"eyepiece projection", the prime-focus image of the Sun is
directed through a second lens, which in turn projects a
new solar image onto a reflective screen on the far wall
of the classroom. The result is a very large (30-inch
diameter) image of the entire solar disk. At this scale
(nearly 2.5 arcseconds per millimeter), sunspots appear the size of
nickels, dimes, and quarters, so that individual umbra and
penumbral features are easily viewed. (For comparison, the
Earth at this scale would appear to be about the size of a
pea.) Sunspot details can be sketched by students simply
by placing a piece of paper against the viewing screen,
and drawing over the sunspot features.
The projected image is also a great way to observe the occasional partial solar eclipse - the scale is sufficient for the viewer to see the ridges and valleys of the lunar craters in dramatic relief.
Astronomy students use this large-scale viewing mode to measure limb darkening and sketch the detailed structure of sunspots and sunspot groups (see the 22 KB PDF lab exercise The Solar Photosphere), and also to monitor the changing apparent diameter of the Sun over the course of the semester.
By re-directing the beam with a third optical flat and a
different projection lens, a small (6-inch diameter) image

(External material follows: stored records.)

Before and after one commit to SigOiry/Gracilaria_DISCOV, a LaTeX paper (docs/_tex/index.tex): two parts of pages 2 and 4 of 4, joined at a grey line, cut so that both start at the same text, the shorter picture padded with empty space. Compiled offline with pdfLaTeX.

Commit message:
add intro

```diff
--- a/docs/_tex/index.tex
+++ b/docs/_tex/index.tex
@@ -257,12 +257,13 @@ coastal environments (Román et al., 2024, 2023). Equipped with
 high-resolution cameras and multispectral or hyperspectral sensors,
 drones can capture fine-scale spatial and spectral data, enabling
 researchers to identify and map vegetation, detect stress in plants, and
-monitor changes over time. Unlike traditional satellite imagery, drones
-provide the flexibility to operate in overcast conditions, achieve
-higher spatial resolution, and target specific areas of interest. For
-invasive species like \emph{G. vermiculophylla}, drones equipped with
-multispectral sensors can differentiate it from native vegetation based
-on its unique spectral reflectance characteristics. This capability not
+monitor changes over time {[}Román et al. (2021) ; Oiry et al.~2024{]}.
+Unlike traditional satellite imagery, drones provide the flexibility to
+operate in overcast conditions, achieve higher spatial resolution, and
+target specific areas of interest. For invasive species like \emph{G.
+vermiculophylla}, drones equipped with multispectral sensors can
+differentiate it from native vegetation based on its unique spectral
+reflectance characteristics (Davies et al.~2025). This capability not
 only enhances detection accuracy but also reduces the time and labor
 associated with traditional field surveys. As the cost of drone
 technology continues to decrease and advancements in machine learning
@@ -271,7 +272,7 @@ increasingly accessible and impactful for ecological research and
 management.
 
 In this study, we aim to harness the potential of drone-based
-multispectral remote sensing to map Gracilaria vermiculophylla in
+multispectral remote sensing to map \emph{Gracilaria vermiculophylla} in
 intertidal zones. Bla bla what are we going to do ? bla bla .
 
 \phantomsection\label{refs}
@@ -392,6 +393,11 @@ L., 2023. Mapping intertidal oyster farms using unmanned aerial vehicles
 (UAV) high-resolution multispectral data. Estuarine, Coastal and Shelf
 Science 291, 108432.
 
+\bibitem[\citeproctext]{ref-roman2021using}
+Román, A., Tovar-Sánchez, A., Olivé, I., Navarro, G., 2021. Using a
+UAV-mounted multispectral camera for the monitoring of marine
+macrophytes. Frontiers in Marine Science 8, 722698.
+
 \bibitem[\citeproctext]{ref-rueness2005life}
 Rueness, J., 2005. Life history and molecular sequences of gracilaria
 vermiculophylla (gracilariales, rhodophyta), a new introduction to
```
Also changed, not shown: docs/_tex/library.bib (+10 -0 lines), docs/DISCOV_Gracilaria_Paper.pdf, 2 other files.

of the Sun can be produced on a wall-mounted clipboard.
There, observers can directly trace the exact positions of
sunspots relative to the entire solar disk.
This mode is used by astronomy students to measure the rotation rate of the Sun. Included in the observation are estimates of the Zurich sunspot number and the distribution of sunspots with latitude (via the famous "butterfly diagram"), which can be used in conjunction to estimate the current phase of the 11-year solar sunspot cycle. Here's the corresponding student lab exercise, Measuring the Solar Rotation (40 KB PDF document).
For many years, observers used the 3-meter Baird
spectrograph - affectionately called "the coffin" - to
inspect the solar spectrum. This mode is no longer used
for visual observations, since a new spectrograph has been
built (see below) which allows many observers to view the
spectrum at a time.
On the other hand, the Baird spectrograph still provides the ability to photograph large segments of the spectrum on 35mm film - both as black and white negatives, and in color on strips of slide film.
An unenclosed spectrograph, with separate slit, grating,
and viewing screen, produces a 40-inch long visible solar
spectrum from 4000 to 7000 Angstroms. At the dispersion of
about 3 Angstroms per millimeter, literally hundreds of
Fraunhofer solar absorption lines are visible to groups of
students or visitors. And, by holding a sheet of bleached,
white paper against the viewing screen, the normally
invisible ultraviolet spectrum down to about 3500
Angstroms suddenly pops into view - thanks to the
phenomenon of fluorescence. Here's how to find out how
it's made, and how it works.
Astronomy students use this spectrograph mode as an integral part of the Spectroscopy (39KB PDF lab exercise) exercise.
Normally, to see solar prominces, an observer has to
travel to a location where a total solar eclipse is to
occur. However, with a suitable set of narrowband filters,
it's possible to see prominences - and solar flares,
spicules, and many other features of the chromosphere -
the upper "atmosphere" of the Sun - on any clear day.
Here at SBO we've developed a tri-color video system we've named SCRIBES that allows the user to simultaneously view a portion of the solar surface in three separate wavelengths - that of hydrogen-alpha, calcium-K and also broadband green light. These three spectral regimes permit viewing of the upper chromosphere, lower chromosphere, and photosphere, respectively. By recording images on a VCR in real-time, we can then observe how a feature, such as this loop prominence, evolves over a short period of time.
Here's a PDF-format laboratory exercise (23 K Adobe Acrobat file) that uses SCRIBES to help our astronomy students explore the solar chromosphere.